Rob Sisson speaking about tipping points at Rotary’s Green Zone pavilion during COP 28

For the first time in history, humans are including sustainability information in financial decisions.

I cannot stress enough how amazing this is.

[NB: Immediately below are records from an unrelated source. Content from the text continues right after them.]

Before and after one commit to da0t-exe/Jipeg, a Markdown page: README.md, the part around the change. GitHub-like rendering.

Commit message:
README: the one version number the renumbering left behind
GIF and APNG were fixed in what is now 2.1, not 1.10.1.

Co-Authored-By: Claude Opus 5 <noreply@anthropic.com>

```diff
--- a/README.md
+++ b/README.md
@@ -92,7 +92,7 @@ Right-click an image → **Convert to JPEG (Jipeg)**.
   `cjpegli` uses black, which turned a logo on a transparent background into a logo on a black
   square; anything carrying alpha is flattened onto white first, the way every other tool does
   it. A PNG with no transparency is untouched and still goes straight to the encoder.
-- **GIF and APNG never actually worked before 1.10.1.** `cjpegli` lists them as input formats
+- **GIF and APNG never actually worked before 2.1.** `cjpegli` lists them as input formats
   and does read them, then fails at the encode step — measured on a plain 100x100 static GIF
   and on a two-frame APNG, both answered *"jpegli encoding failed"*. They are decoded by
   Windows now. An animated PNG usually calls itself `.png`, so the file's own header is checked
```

The International Financial Reporting Standards (IFRS) Foundation  currently sets the international accounting standards which are mandatory for public companies in over 140 countries. In other words, this is the common language companies and investors use to compare the financial health of businesses across the world.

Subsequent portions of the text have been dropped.